"Pat is not out there playing with you,'' Anosike said. "She is on the sideline coaching you. And when someone is out there at battle with you and barking at you it kind of puts you in a different place because someone you've gone to war with is someone that you don't want to let down because they're out there fighting with you."
Lockwood appreciates the separate language players speak among themselves. He considers the difference to be vital to a team's progression. In a past scouting report, he referred to a quote from former NFL coach Marty Schottenheimer addressing this evolution.
"On any good team that I've been on,'' said Lockwood, referring to Schottenheimer's experiences, "there comes a point where the players take the wheel. I think he described it 'the players steer the ship.' There you go."
From Lockwood's perspective, coaches provide information, implement strategy and set standards. Eventually the team huddle breaks, however, and a referee motions the players to the court. At that point, the cause is best served by team leaders gathering together the rest of the players and essentially saying "we'll take it from here."
"There comes a point on good teams where that happens,'' he said. "And that's what we've got to wait and see with this bunch yet."
Dan Fleser covers the Lady Vols. He can be reached at firstname.lastname@example.org.
Practicing good leadership might seem like a tall order but attention to detail can help shrink the responsibility down to size. From my vantage point, here's some observations that might help with the process.
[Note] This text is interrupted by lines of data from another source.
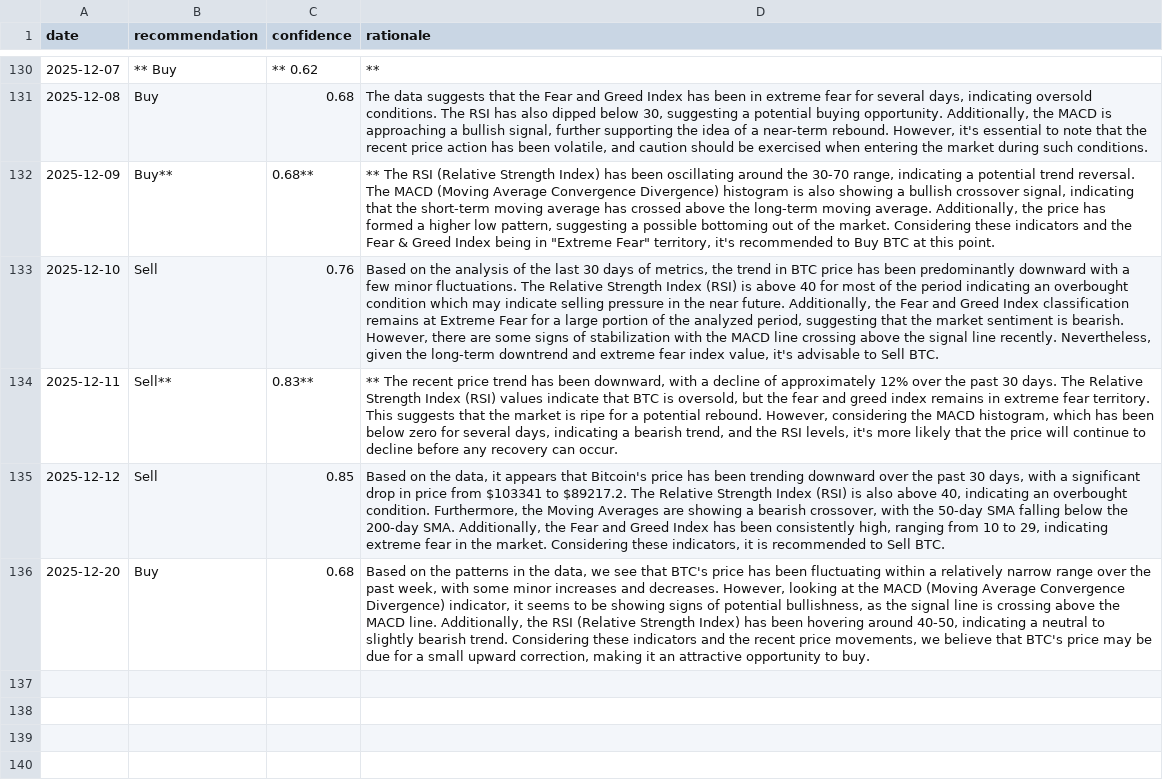
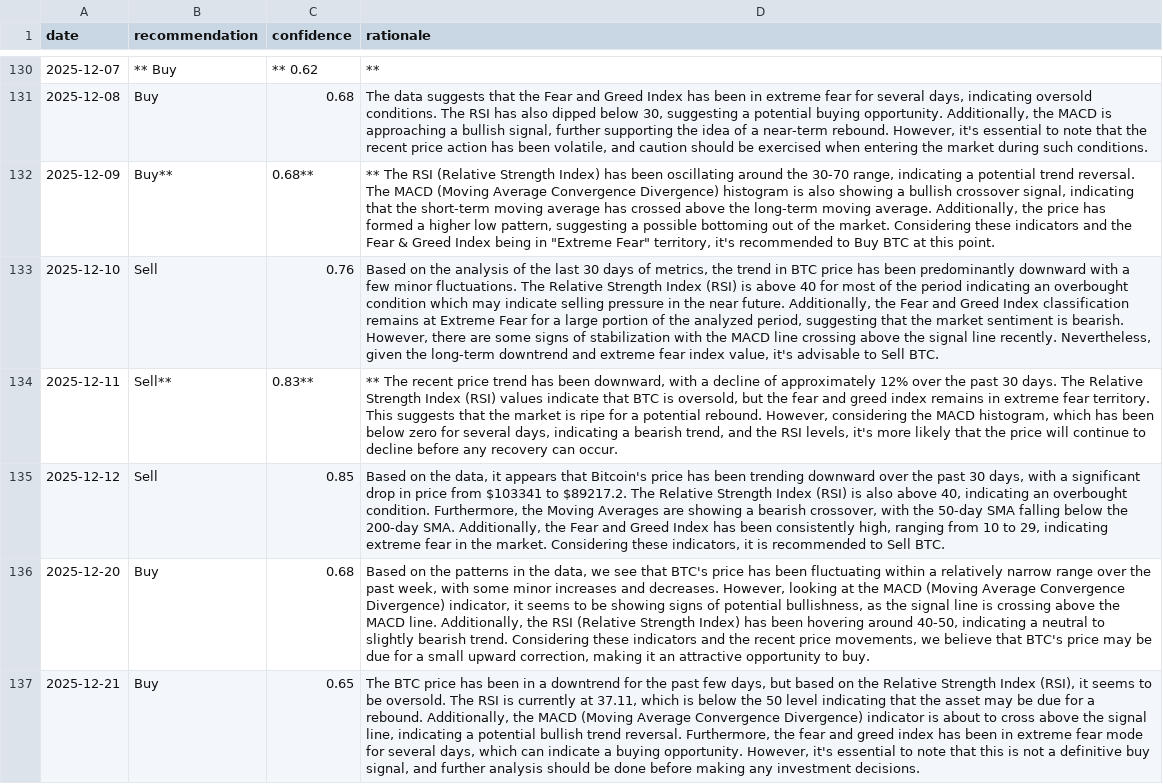
Before and after one commit to amrelsawalhi/DipSignal, a CSV file: data/llama_recommendations_btc.csv, drawn as a sheet; only a part is shown, gaps mark what is left out; the diff names each change by its address in the sheet, - before the commit and + after, or states it on an @@ line.

```diff
--- a/data/llama_recommendations_btc.csv
+++ b/data/llama_recommendations_btc.csv
+row 137: 2025-12-21 | Buy | 0.65 | The BTC price has been in a downtrend for the past few days, but based on the Relative Strength Index (RSI), it seems to be oversold. The RSI is currently at 37.11, which is below the 50 level indicating that the asset may be due for a rebound. Additionally, the MACD (Moving Average Convergence Divergence) indicator is about to cross above the signal line, indicating a potential bullish trend reversal. Furthermore, the fear and greed index has been in extreme fear mode for several days, which can indicate a buying opportunity. However, it's essential to note that this is not a definitive buy signal, and further analysis should be done before making any investment decisions.
```
Also changed, not shown: data/btc_technical.csv, data/llama_recommendations_bnb.csv, 10 other files.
Talk, talk, talk: One of the basic elements of leadership is communication. Since a player wouldn't think twice about practicing her shooting, why should talking be any different. Constant chatter should be second nature on the court as a way for players to connect and assist each other.
Do your homework: Psychological profile material on every player is readily available. The info is like a scouting report for a would-be leader wanting to reach a teammate. Use it.
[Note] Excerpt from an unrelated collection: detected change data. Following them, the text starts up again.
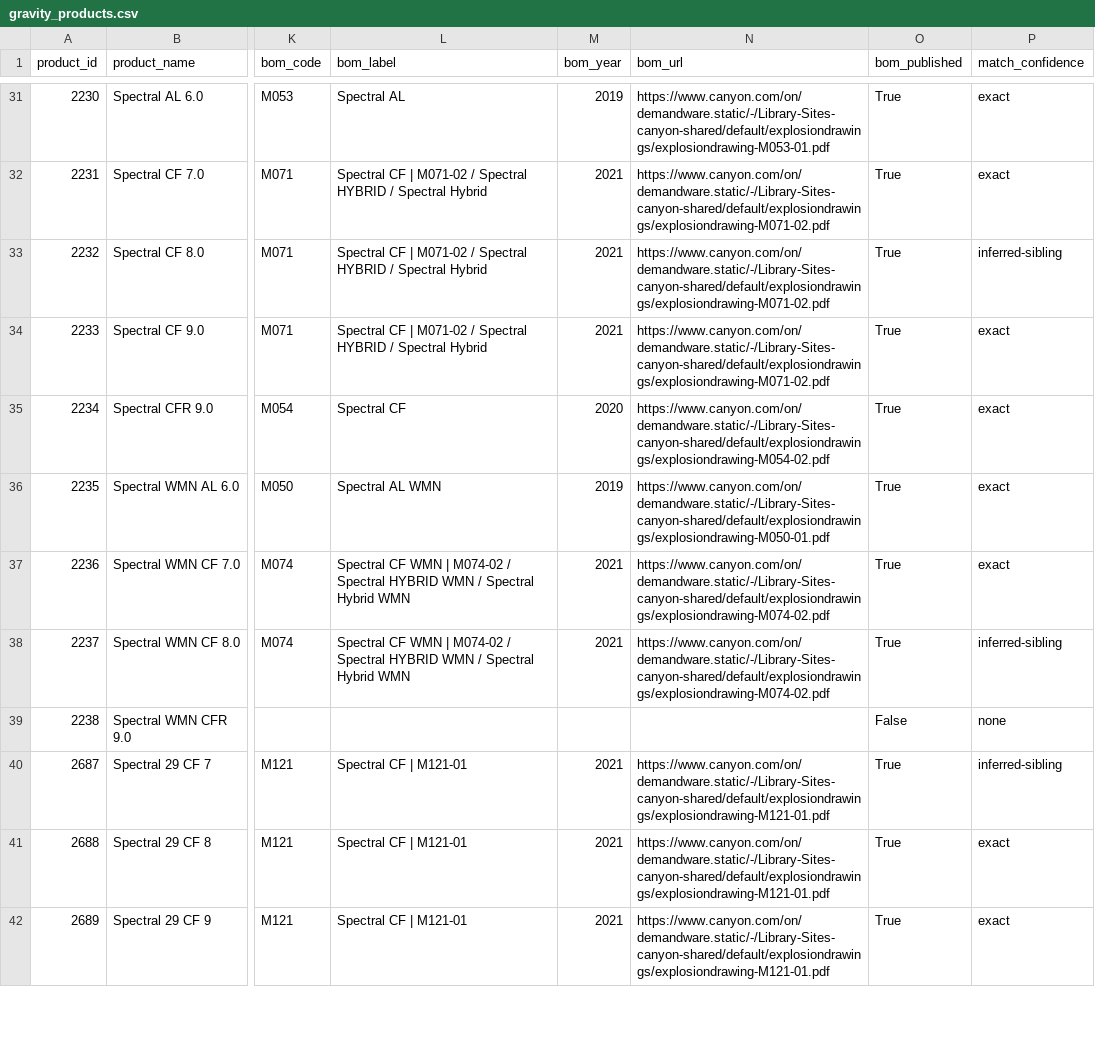
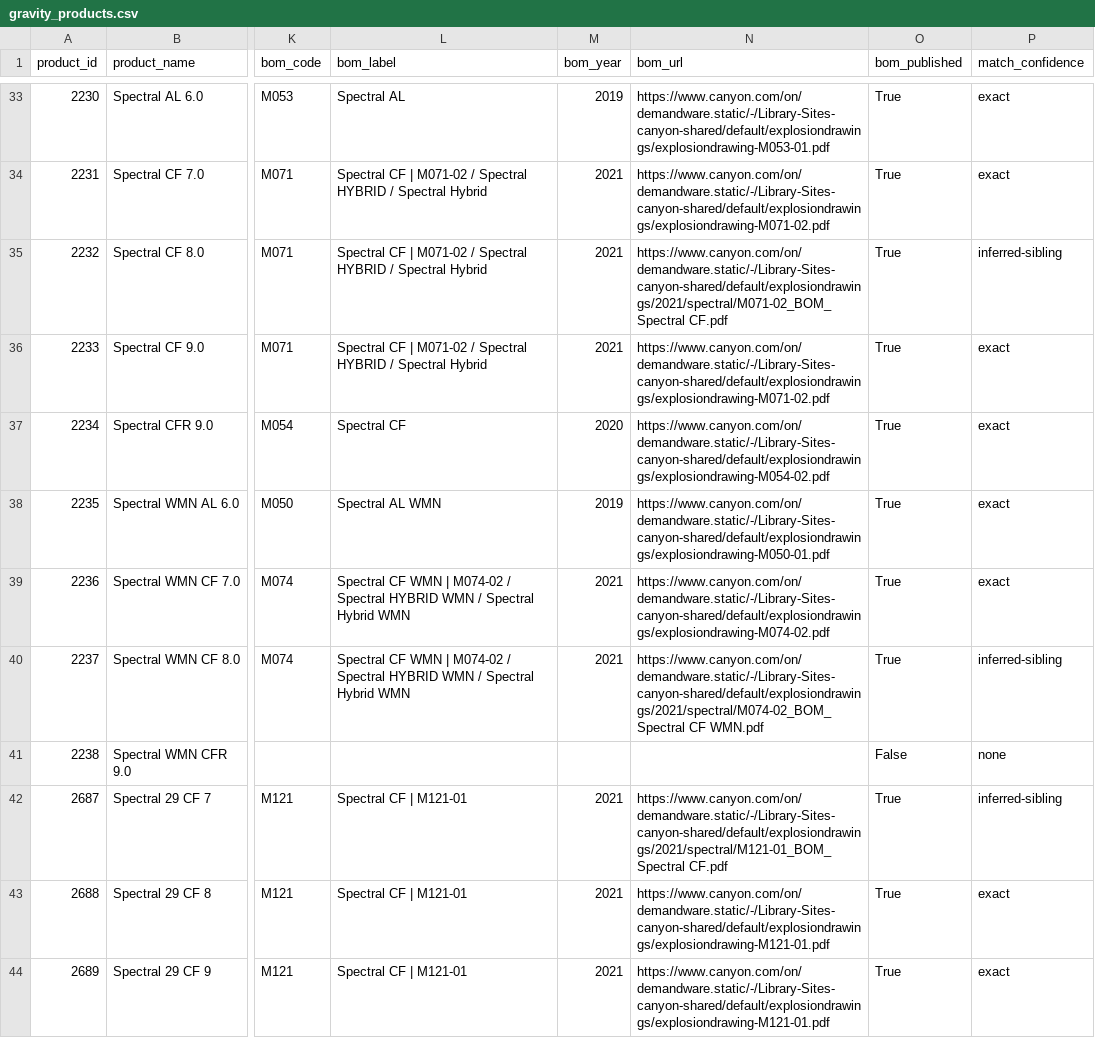
Before and after one commit to eathtespagheti/canyon-re, a CSV file: gravity_products.csv, drawn as a sheet; only a part is shown, gaps mark what is left out; addresses are those after the commit; the diff covers the shown part only; the diff names each change by its address in the sheet, - before the commit and + after, or states it on an @@ line.

```diff
--- a/gravity_products.csv
+++ b/gravity_products.csv
-N35 (bom_url): https://www.canyon.com/on/demandware.static/-/Library-Sites-canyon-shared/default/explosiondrawings/explosiondrawing-M071-02.pdf
+N35 (bom_url): https://www.canyon.com/on/demandware.static/-/Library-Sites-canyon-shared/default/explosiondrawings/2021/spectral/M071-02_BOM_Spectral CF.pdf
-N40 (bom_url): https://www.canyon.com/on/demandware.static/-/Library-Sites-canyon-shared/default/explosiondrawings/explosiondrawing-M074-02.pdf
+N40 (bom_url): https://www.canyon.com/on/demandware.static/-/Library-Sites-canyon-shared/default/explosiondrawings/2021/spectral/M074-02_BOM_Spectral CF WMN.pdf
-N42 (bom_url): https://www.canyon.com/on/demandware.static/-/Library-Sites-canyon-shared/default/explosiondrawings/explosiondrawing-M121-01.pdf
+N42 (bom_url): https://www.canyon.com/on/demandware.static/-/Library-Sites-canyon-shared/default/explosiondrawings/2021/spectral/M121-01_BOM_Spectral CF.pdf
```
Also changed, not shown: 4 added rows and 35 edited cells elsewhere in this file, gravity_product_bom_map.csv, 3 other files.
Come together: When a teammate is getting chewed out in practice, rally around her. When going back to Pratt Pavilion for extra work, bring a teammate along. Players have told me this for two decades: When it matters most, all you have is each other.
Storytelling: Veteran players and coaches alike ought to share stories about past leaders. This could happen anywhere - at dinner, on a trip, etc. Whether these tales are funny or thoughtful, they're all instructive.
Get uncomfortable: Freshman Kamiko Williams and sophomore Alyssia Brewer need extra attention. A creative touch is advised, since both have been getting an earful from UT coach Pat Summitt. Their skills alone make these players a worthwhile project. Any lady volunteers?
- Dan Fleser